Kemar Bailey-Cole, who also trains at Racer Track Club under the guidance of Glen Mills, has the potential to rise to the occasion. At only 23 years old, Bailey-Cole stock is on the rise since he joined the sub-10 seconds back in 2012 when he ran 9.97 seconds in Bruxelles (Brussels). After running his personal best of 9.92 seconds in London in July 2015, Bailey-Cole was unable to perform at his best later, failing to compete at the 2015 Beijing World Championship. Bailey-Cole, the 2014 Commonwealth Games 100m champion, is poised to do great things in the future. With a personal best time of 20.66 seconds in the 200m, Bailey-Cole may need to do more 200m work (strength) so as to improve on finishing strong in the 100m. At age 23, Bailey-Cole should be in discussion to replace Bolt as Jamaica’s to sprinter. However, his continuous improvement is paramount if he is to succeed.

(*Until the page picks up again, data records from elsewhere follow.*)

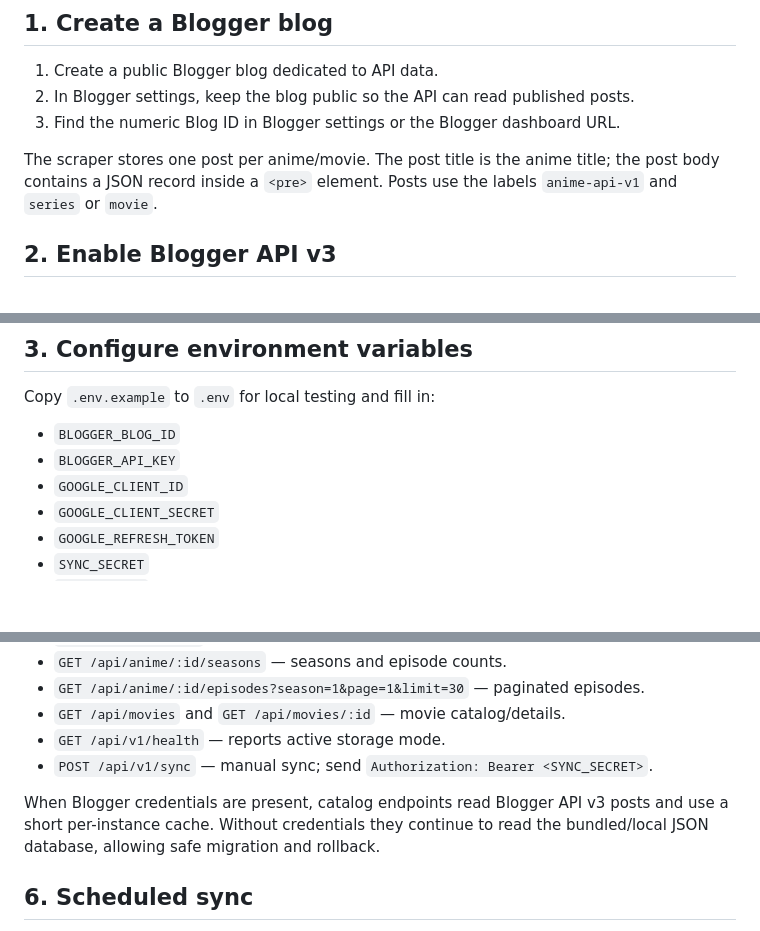
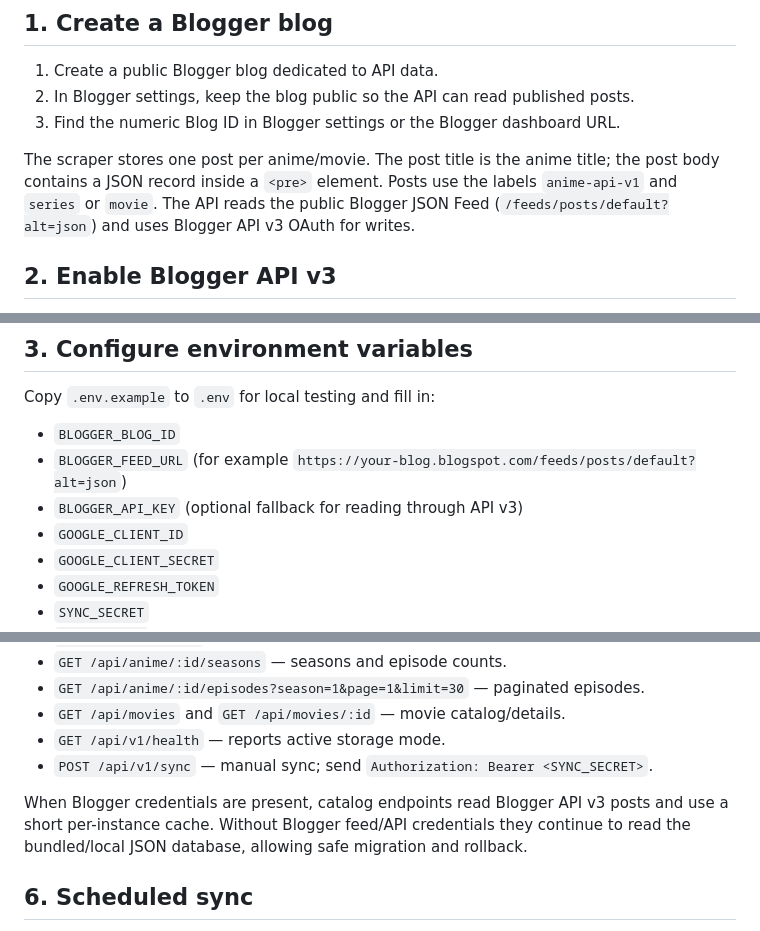
Before and after one commit to Sagar96670/anime-api13, a Markdown page: BLOGGER_SETUP.md, 3 parts joined by grey strips. Drawn GitHub-style; blank space fills up the shorter version.

Commit message:
Document Blogger JSON Feed as catalog read source

```diff
--- a/BLOGGER_SETUP.md
+++ b/BLOGGER_SETUP.md
@@ -8,7 +8,7 @@ This branch adds Blogger API v3 as the primary catalog store. The existing JSON
 2. In Blogger settings, keep the blog public so the API can read published posts.
 3. Find the numeric Blog ID in Blogger settings or the Blogger dashboard URL.
 
-The scraper stores one post per anime/movie. The post title is the anime title; the post body contains a JSON record inside a `<pre>` element. Posts use the labels `anime-api-v1` and `series` or `movie`.
+The scraper stores one post per anime/movie. The post title is the anime title; the post body contains a JSON record inside a `<pre>` element. Posts use the labels `anime-api-v1` and `series` or `movie`. The API reads the public Blogger JSON Feed (`/feeds/posts/default?alt=json`) and uses Blogger API v3 OAuth for writes.
 
 ## 2. Enable Blogger API v3
 
@@ -26,7 +26,8 @@ A service account is not used here; writes are performed as the Blogger owner th
 Copy `.env.example` to `.env` for local testing and fill in:
 
 - `BLOGGER_BLOG_ID`
-- `BLOGGER_API_KEY`
+- `BLOGGER_FEED_URL` (for example `https://your-blog.blogspot.com/feeds/posts/default?alt=json`)
+- `BLOGGER_API_KEY` (optional fallback for reading through API v3)
 - `GOOGLE_CLIENT_ID`
 - `GOOGLE_CLIENT_SECRET`
 - `GOOGLE_REFRESH_TOKEN`
@@ -59,7 +60,7 @@ Do not trigger the first full sync until Blogger OAuth and blog ID values are co
 - `GET /api/v1/health` — reports active storage mode.
 - `POST /api/v1/sync` — manual sync; send `Authorization: Bearer <SYNC_SECRET>`.
 
-When Blogger credentials are present, catalog endpoints read Blogger API v3 posts and use a short per-instance cache. Without credentials they continue to read the bundled/local JSON database, allowing safe migration and rollback.
+When Blogger credentials are present, catalog endpoints read Blogger API v3 posts and use a short per-instance cache. Without Blogger feed/API credentials they continue to read the bundled/local JSON database, allowing safe migration and rollback.
 
 ## 6. Scheduled sync
 
```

Before there was Usain Bolt, there was Asafa Powell. Powell, who dominated the sprinting world before the emergence of Bolt in 2008, has experienced a renaissance of sorts in 2015. 2015 saw Powell, “the sub-10 King”, rejuvenated. In 2014, Powell left MVP Track Club and coach Stephen Francis to be coached by his brother and former Jamaican Olympian Donovan Powell. Despite running sub-10 seconds in the 100m over 100 times in his career, Powell has failed to win individual gold medal at the Olympics and World Championship.
At age 33, it would appear that Powell is approaching the twilight of his career. However, Powell has been performing well of late. An individual medal in the 100m at the 2016 Rio Olympics in Brazil could possible put Powell in good standing to replace Bolt as Jamaica’s top sprinter. However, this is dependent on Powell staying health and overcoming his mental barriers which in the past have prevented him from realizing his full potential in major competition.
Other contenders are Julian Forte and Rasheed Dwyer. Forte and Dwyer are equally talented and have great potential to rise to the occasion, but are unlikely to replace Bolt. Jamaica is known as the sprint factory for a reason and there are numerous junior athletes, who could rise to the occasion. The 2016 Boys and Girls Championship (“Champs”) should also provide us with a preview of Bolt’s long-term replacement as Jamaica’s top sprinter.
As it stands at the end of 2015, Yohan “The Beast” Blake can be considered the best bet to replace Bolt as Jamaica’s top sprinter. The Beast is the closest thing to Bolt with his exploits and versatility to compete at a very high level in both the 100m and 200m.
Written by O’Neil A. Reid (edited by Raymond Byfield). O’Neil is the author of the book “Banned for Life, The Steve Mullings Story”. O’Neil can be reached at firstname.lastname@example.org